puts "Hi!" unless sad

RVM Missing on Mac

Turns out that I messed something installing dotfiles, which is the only thing I can think of at the moment that would cause this. What happened was the Mac I’m using didn’t notice that I had ruby and rvm installed in my home folder, so it started using the version of ruby installed in Homebrew. That meant something had altered my .bash_profile so I decided to check it out.

I checked my bash_profile, which originally that’s where the link for rvm was installed.

The three locations are either ~.bashrc, ~.bash_profile, or ~.profile, either of these three would need to be checked.

[[ -s "$HOME/.rvm/scripts/rvm" ]] && source "$HOME/.rvm/scripts/rvm"

This appeared to solve my issue and I was able to get back to using ruby.

Update: I was having another issue where rvm kept using the system installed ruby version. I set the new version 2.1.1 to be default, which seems to have resolved my issue. It was pretty annoying.

I tried setting it again using this command:

rvm get stable --auto-dotfiles

It temporarily works, closing the terminal appears to reset it back to the original issue. So I tried setting a default with RVM using:

rvm use 2.1.1 default

This solved my issue, and instead of using the local copy, it uses the .rvm version. However here is what’s shown if I echo $PATH:


As you can see dotfiles still shows up in from which actually made me realize, I was using .path as an older alternative to try and get dotfiles to work, so I ended up removing that piece which solved my $PATH issue. Echoing $PATH now shows the proper order:


How to Remove MySQL Installation on Mac

Note: Original article from 2012, I don’t use MAMP anymore, I use a vagrant/local mysql installation via homebrew.

I don’t know if this is important anymore, the original article I linked to is broken, but here’s the original commands:

sudo rm /usr/local/share/mysql
sudo rm -rf /usr/local/share/mysql*
sudo rm -rf /Library/StartupItems/MySQLCOM
sudo rm -rf /Library/PreferencePanes/My*
edit /etc/hostconfig and remove the line MYSQLCOM=-YES-
sudo rm -rf /Library/Receipts/mysql*
sudo rm -rf /Library/Receipts/MySQL*
sudo rm -rf /var/db/receipts/com.mysql.*

This is for when MAMP is used for your web server purposes. It might work for overall mysql installations(mysql is under the share folder after all), but it’s been a while since I’ve used MAMP. I’m going to make it a point to actually update my articles in the future.

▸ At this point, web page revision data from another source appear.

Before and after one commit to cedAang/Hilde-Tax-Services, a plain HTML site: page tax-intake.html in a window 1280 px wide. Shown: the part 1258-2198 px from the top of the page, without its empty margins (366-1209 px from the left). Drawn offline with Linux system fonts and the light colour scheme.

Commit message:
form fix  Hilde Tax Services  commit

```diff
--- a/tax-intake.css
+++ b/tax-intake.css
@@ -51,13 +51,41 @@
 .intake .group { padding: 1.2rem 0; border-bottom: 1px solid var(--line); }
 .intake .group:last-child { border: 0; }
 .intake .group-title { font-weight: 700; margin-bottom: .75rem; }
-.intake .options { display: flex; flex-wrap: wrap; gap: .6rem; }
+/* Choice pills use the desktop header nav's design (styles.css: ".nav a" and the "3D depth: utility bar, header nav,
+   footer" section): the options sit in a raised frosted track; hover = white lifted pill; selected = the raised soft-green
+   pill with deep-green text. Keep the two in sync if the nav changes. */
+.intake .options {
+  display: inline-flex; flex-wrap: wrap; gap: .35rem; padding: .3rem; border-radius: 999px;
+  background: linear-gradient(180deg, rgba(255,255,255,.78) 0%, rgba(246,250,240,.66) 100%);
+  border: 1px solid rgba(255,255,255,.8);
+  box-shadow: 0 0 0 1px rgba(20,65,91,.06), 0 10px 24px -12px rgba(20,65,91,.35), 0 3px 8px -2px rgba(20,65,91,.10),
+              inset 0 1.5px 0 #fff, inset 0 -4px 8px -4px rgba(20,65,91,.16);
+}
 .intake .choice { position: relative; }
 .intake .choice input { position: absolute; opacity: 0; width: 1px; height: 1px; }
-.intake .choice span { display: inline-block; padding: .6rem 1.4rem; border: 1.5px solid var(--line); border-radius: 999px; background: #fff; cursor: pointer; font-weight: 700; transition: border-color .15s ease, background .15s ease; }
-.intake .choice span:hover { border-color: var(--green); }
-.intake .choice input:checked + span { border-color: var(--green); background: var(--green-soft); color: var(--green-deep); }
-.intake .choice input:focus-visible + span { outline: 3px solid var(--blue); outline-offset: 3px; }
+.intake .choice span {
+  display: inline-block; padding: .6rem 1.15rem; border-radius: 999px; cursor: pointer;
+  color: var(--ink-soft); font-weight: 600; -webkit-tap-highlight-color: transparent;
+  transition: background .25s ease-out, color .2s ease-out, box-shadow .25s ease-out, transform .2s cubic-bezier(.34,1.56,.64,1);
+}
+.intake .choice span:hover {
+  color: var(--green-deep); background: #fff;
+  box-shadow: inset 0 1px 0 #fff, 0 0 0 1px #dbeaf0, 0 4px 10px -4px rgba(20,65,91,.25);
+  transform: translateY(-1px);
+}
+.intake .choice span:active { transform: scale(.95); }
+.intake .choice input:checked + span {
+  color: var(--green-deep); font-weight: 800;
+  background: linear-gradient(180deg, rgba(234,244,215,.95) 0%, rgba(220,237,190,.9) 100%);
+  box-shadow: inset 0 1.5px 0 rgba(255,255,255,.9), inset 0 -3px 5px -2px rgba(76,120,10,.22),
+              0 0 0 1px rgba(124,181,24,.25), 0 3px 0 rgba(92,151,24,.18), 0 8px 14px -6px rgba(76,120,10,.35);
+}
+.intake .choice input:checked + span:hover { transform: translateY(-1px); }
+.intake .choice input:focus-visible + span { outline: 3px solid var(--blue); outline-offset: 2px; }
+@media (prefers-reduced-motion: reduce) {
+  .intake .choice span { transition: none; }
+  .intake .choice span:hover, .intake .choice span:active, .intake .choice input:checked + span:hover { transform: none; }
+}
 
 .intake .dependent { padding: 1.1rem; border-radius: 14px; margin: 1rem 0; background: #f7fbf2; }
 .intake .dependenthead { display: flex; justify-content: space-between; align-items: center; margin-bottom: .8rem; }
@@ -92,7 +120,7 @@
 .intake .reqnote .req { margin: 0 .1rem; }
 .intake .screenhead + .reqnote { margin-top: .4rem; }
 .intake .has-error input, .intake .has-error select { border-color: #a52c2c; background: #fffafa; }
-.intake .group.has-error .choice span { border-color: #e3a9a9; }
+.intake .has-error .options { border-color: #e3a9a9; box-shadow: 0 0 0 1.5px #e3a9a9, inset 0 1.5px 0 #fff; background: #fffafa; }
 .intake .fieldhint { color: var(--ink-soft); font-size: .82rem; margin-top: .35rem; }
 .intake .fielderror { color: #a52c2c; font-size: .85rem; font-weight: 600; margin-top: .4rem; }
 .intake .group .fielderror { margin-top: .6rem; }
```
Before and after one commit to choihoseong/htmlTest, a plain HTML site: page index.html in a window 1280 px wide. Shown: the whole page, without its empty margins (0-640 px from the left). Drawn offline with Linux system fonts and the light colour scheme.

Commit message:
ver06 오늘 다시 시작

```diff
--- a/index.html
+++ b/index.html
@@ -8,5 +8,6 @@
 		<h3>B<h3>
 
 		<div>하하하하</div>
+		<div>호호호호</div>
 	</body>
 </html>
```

Tip: Use this command to find everything related to mysql.

sudo find / | grep -i mysql